[Provided data]

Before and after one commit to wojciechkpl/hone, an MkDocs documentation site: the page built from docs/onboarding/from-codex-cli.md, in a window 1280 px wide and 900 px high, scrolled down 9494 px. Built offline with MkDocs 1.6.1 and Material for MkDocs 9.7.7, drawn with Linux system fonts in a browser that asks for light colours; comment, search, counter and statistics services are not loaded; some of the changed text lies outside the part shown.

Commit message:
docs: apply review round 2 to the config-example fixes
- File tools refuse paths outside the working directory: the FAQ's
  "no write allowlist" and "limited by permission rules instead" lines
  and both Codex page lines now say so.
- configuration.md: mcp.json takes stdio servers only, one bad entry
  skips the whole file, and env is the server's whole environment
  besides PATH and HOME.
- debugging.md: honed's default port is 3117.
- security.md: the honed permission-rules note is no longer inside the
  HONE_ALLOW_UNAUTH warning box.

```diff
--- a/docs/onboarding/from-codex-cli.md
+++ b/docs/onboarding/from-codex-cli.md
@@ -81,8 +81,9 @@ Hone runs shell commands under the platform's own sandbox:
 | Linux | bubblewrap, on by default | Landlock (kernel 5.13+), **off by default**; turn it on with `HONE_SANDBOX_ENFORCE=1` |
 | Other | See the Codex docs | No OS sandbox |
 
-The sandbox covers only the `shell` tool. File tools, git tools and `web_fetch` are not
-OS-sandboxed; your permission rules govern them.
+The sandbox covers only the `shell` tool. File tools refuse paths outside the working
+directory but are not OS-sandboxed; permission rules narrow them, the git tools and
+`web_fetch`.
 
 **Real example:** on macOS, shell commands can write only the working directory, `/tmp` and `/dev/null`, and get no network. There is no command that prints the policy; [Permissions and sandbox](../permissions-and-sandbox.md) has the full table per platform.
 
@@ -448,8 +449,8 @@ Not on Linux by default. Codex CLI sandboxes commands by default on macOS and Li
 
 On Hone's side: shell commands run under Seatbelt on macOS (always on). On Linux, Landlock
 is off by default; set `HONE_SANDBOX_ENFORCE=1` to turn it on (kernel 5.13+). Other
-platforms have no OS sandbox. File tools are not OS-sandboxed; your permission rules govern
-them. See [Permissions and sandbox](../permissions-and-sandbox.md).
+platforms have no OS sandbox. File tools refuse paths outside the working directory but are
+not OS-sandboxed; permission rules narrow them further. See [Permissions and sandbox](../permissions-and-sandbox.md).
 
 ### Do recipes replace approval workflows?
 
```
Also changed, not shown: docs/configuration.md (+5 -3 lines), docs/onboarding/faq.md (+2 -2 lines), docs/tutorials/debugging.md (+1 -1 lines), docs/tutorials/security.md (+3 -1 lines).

[/Provided data]

_What you have to do:_ What is wanted is an exact copy of the data.

_Answer to this exercise:_
Before and after one commit to wojciechkpl/hone, an MkDocs documentation site: the page built from docs/onboarding/from-codex-cli.md, in a window 1280 px wide and 900 px high, scrolled down 9494 px. Built offline with MkDocs 1.6.1 and Material for MkDocs 9.7.7, drawn with Linux system fonts in a browser that asks for light colours; comment, search, counter and statistics services are not loaded; some of the changed text lies outside the part shown.

Commit message:
docs: apply review round 2 to the config-example fixes
- File tools refuse paths outside the working directory: the FAQ's
  "no write allowlist" and "limited by permission rules instead" lines
  and both Codex page lines now say so.
- configuration.md: mcp.json takes stdio servers only, one bad entry
  skips the whole file, and env is the server's whole environment
  besides PATH and HOME.
- debugging.md: honed's default port is 3117.
- security.md: the honed permission-rules note is no longer inside the
  HONE_ALLOW_UNAUTH warning box.

```diff
--- a/docs/onboarding/from-codex-cli.md
+++ b/docs/onboarding/from-codex-cli.md
@@ -81,8 +81,9 @@ Hone runs shell commands under the platform's own sandbox:
 | Linux | bubblewrap, on by default | Landlock (kernel 5.13+), **off by default**; turn it on with `HONE_SANDBOX_ENFORCE=1` |
 | Other | See the Codex docs | No OS sandbox |
 
-The sandbox covers only the `shell` tool. File tools, git tools and `web_fetch` are not
-OS-sandboxed; your permission rules govern them.
+The sandbox covers only the `shell` tool. File tools refuse paths outside the working
+directory but are not OS-sandboxed; permission rules narrow them, the git tools and
+`web_fetch`.
 
 **Real example:** on macOS, shell commands can write only the working directory, `/tmp` and `/dev/null`, and get no network. There is no command that prints the policy; [Permissions and sandbox](../permissions-and-sandbox.md) has the full table per platform.
 
@@ -448,8 +449,8 @@ Not on Linux by default. Codex CLI sandboxes commands by default on macOS and Li
 
 On Hone's side: shell commands run under Seatbelt on macOS (always on). On Linux, Landlock
 is off by default; set `HONE_SANDBOX_ENFORCE=1` to turn it on (kernel 5.13+). Other
-platforms have no OS sandbox. File tools are not OS-sandboxed; your permission rules govern
-them. See [Permissions and sandbox](../permissions-and-sandbox.md).
+platforms have no OS sandbox. File tools refuse paths outside the working directory but are
+not OS-sandboxed; permission rules narrow them further. See [Permissions and sandbox](../permissions-and-sandbox.md).
 
 ### Do recipes replace approval workflows?
 
```
Also changed, not shown: docs/configuration.md (+5 -3 lines), docs/onboarding/faq.md (+2 -2 lines), docs/tutorials/debugging.md (+1 -1 lines), docs/tutorials/security.md (+3 -1 lines).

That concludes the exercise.